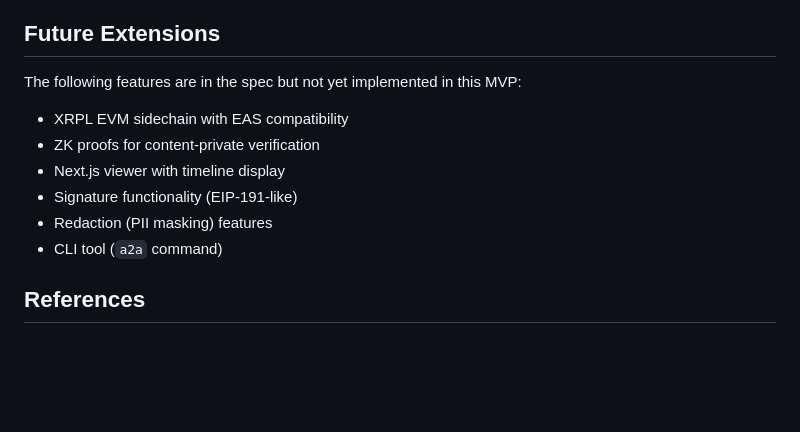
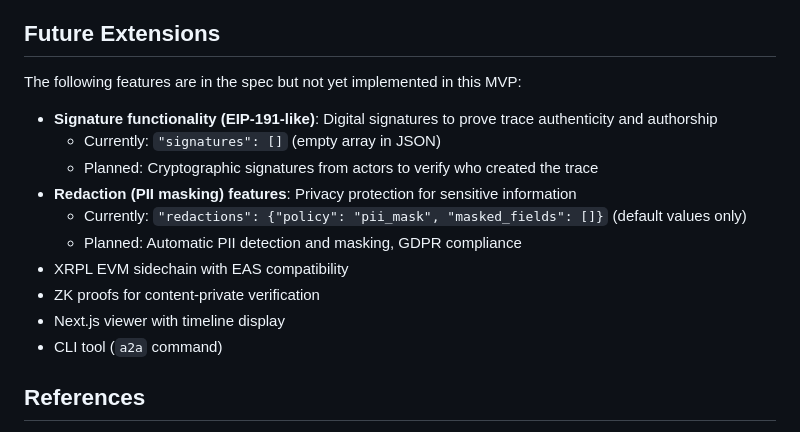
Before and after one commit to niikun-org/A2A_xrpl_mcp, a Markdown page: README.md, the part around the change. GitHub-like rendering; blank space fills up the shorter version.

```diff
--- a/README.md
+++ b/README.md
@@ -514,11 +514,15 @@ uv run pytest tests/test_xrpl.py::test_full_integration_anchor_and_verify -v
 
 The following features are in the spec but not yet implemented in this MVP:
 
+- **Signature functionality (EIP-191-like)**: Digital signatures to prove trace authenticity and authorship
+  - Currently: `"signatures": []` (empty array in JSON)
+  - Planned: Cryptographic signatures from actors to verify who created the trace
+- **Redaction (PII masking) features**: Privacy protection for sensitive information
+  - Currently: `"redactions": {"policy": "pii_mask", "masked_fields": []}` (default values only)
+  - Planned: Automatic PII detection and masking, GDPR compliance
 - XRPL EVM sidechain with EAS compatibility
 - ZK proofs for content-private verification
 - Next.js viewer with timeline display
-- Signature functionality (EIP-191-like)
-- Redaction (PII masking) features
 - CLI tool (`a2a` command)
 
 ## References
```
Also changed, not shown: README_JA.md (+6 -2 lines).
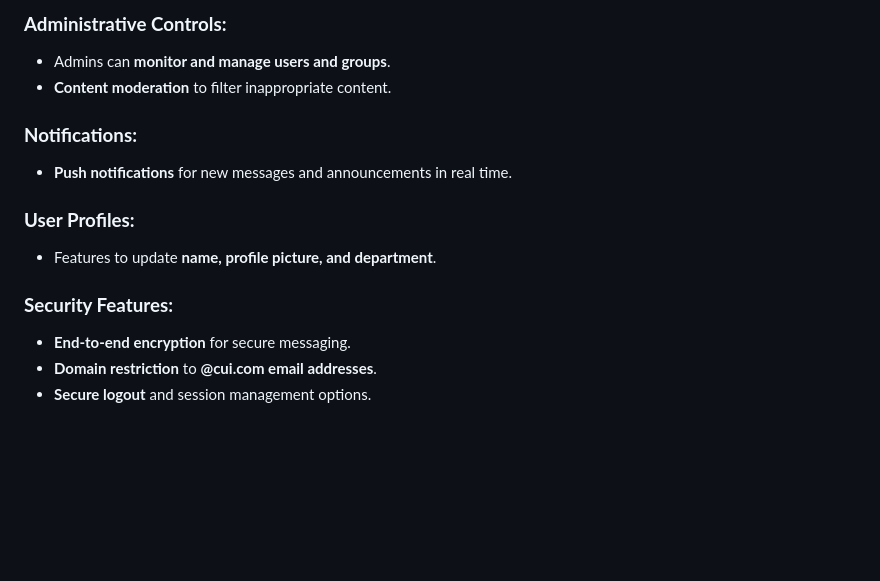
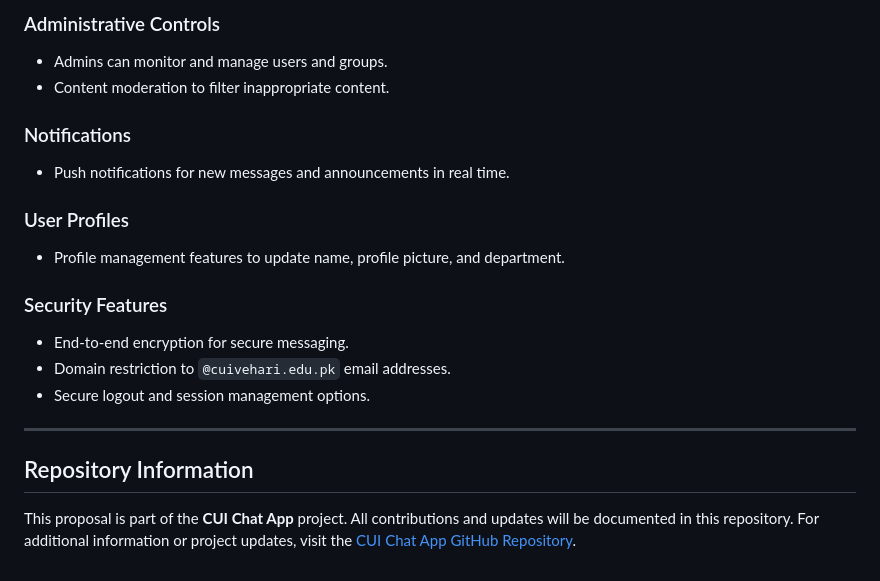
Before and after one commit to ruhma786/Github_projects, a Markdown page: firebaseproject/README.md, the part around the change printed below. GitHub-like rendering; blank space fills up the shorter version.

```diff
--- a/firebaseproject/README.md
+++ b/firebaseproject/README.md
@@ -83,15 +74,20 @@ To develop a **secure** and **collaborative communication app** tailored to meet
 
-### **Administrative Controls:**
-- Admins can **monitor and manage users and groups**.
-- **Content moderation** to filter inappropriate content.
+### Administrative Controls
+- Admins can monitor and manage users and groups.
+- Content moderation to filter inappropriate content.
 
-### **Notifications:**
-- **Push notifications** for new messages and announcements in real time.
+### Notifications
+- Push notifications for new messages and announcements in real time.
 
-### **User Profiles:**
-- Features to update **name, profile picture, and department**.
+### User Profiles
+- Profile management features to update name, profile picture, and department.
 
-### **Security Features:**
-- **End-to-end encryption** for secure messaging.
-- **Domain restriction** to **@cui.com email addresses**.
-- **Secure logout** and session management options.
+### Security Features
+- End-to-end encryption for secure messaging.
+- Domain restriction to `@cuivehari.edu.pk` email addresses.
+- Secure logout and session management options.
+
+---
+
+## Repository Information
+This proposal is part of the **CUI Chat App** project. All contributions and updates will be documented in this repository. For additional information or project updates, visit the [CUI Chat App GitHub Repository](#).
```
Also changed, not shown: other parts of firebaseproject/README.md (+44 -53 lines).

### PROBLEM TO SOLVE:
Write down how many lines of the data above contain the word "firebaseproject", with nothing else.

### SOLVED EXERCISE:
4